We refer to our favorite summertime smallmouth technique as the” Pop-and-Drop.” This deadly tactic pairs a fly rod with a spinning outfit for the freshwater version of bait-and-switch. The premise is to entice smallmouth into action with the disturbance of a popper, then serve up a soft plastic.
Summertime is prime time for the pop and drop
In the window between July and September, river smallmouth activity from the Pacific Northwest to the North Woods reaches its apex. The arrival of the dog days coincide with popper season. Few spectacles in fly fishing beat a smallie blowing up a topwater popper. However, all too often, a fish investigates a popper but won’t partake. Or, the schoolie smallmouth bum rush the topwater bait, leaving the angler gawking at the red-eyed slab hovering beneath the disturbance. With a drop shot rig at hand, refusals and investigations become instant hookups.
A Simple Yet Effective Popper
Topwater poppers take on many forms, but for economy and effectiveness, its damn hard to beat the Dedeaux Popper. Brainchild of Texas guide, Alvin Dedeaux, this simple foam creation takes mere minutes to “tie” and produces action that topwater-oriented predators finds irresistible. https://www.youtube.com/watch?v=PS7V-IIUaRg. Smallmouth are no exception, and color doesn’t seem to make much difference. Simply adhere a popper to a short leader comprised of a 30/20/15 lb Seagur or Maxima and the fly rod piece of the equation is solved.https://cd-fishing.us/flyfishing/allfly-ultimate-plus/

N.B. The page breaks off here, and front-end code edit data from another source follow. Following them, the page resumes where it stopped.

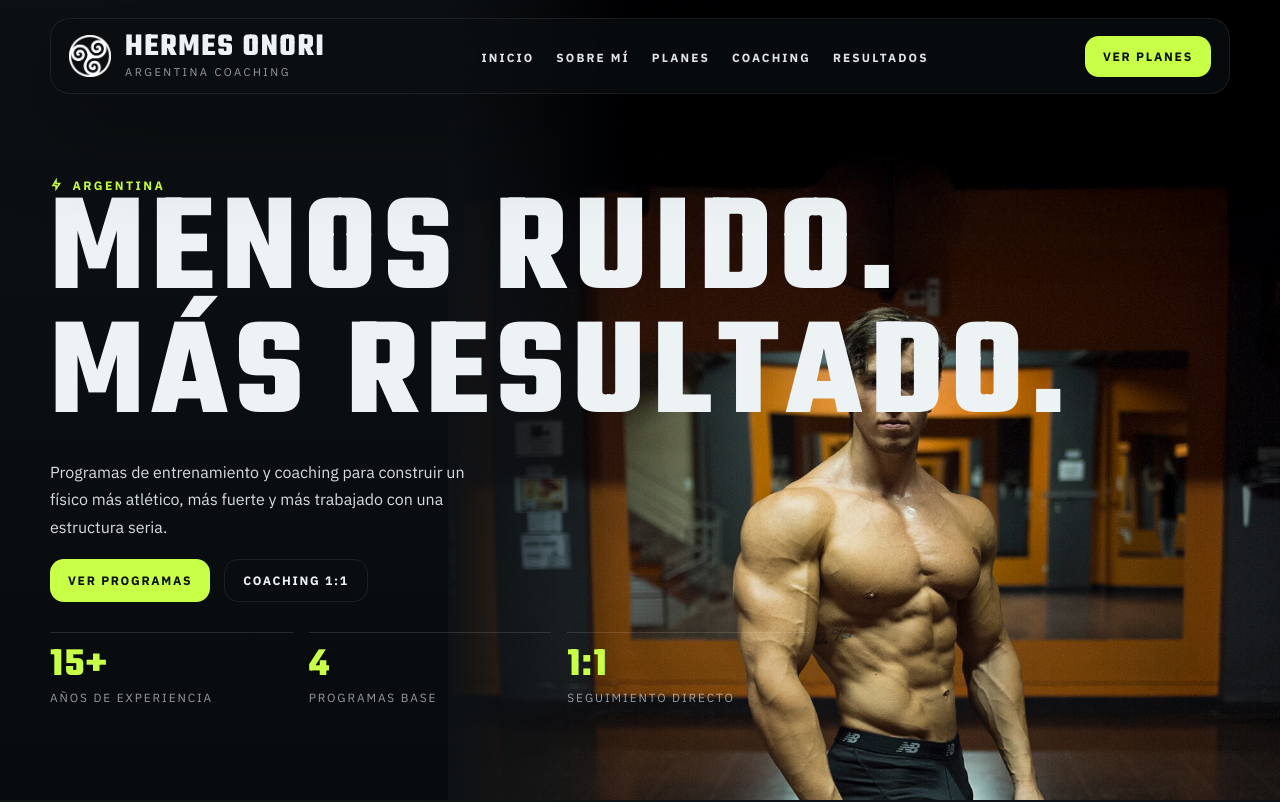
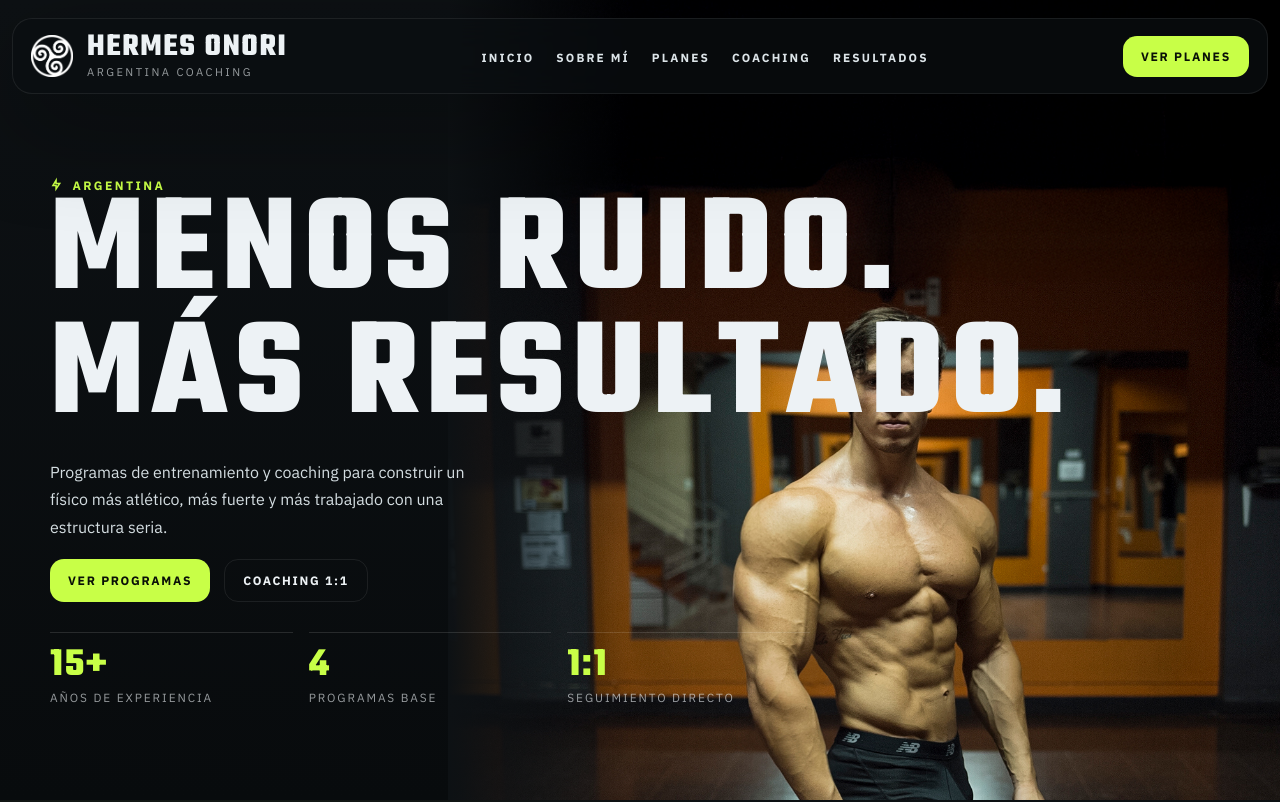
Before and after one commit to luapicone/gero-trainer, a website built with Vite: page pagina1.html in a window 1280 px wide. Shown: the top 802 px of the page. Built offline with nearby package versions, Linux system fonts and the light colour scheme.

Commit message:
tu mensaje

```diff
--- a/pagina1.html
+++ b/pagina1.html
@@ -45,13 +45,14 @@
     img { display: block; max-width: 100%; }
     a { color: inherit; }
     .container { width: min(var(--container), calc(100% - 40px)); margin: 0 auto; }
+    .hero > .container { max-width: 1380px; }
 
     .nav {
       position: fixed;
       top: 18px;
       left: 50%;
       transform: translateX(-50%);
-      width: min(var(--container), calc(100% - 28px));
+      width: calc(100% - 24px);
       z-index: 1000;
       display: flex;
       align-items: center;
```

Proper Popper Presentation
Popper presentation needn’t be belligerent. Working the popper like a cat toy is the best way to induce strikes. Akin to twitching a hopper pattern for trout, pressured bass generally prefer more enticing movements of the fly versus aggressive strips. Cast it, let it sit a moment, then give it a twitch. If a bass comes to investigate, another twitch may trigger an eat. When it doesn’t, we call on the other angler to hit ‘em with the drop shot.
If They Don’t go for the Pop, Feed ’em the Drop
Timing is important, and before bass lose interest or become suspicious, the drop shot rig should be pitched right into the fray. With the weight below the hook, the falling action of the minnow is irresistible. The bait drops quickly to reach the larger bass that are attracted by the activity but suspended lower in the water column.
Rigging the Drop Shot
The drop shot rig takes some getting used to. Every summer, I need to reteach myself the proper steps to creating this all-effective bass rig.https://www.google.com/search?q=tying+a+drop+shot+rig&source=lnms&tbm=isch&sa=X&ved=2ahUKEwil5KP3q_T5AhXUMTQIHdIHAeAQ_AUoAnoECAEQBA&biw=1378&bih=701&dpr=2#imgrc=8K7kB6hbDHmxiM I generally use the XPS Finesse drop shot weights in ¼ and 1/8 oz sz., a drop shot hook, and a small Berkley Gulp minnow. I fill my spool with braided line, add a swivel, and attach a two-foot length of 15lb. fluorocarbon.https://www.berkley-fishing.com/collections/soft-bait/products/gulp-minnow-1285380
The Buddy System
The Pop-and-Drop is buddy system fishing at its finest. The captain (typically yours truly) can run the boat with one hand while drop shotting with the other. When the Pop-and-Drop is firing on all cylinders, doubles are common, as bass struggling at the end of the line attracts more fish.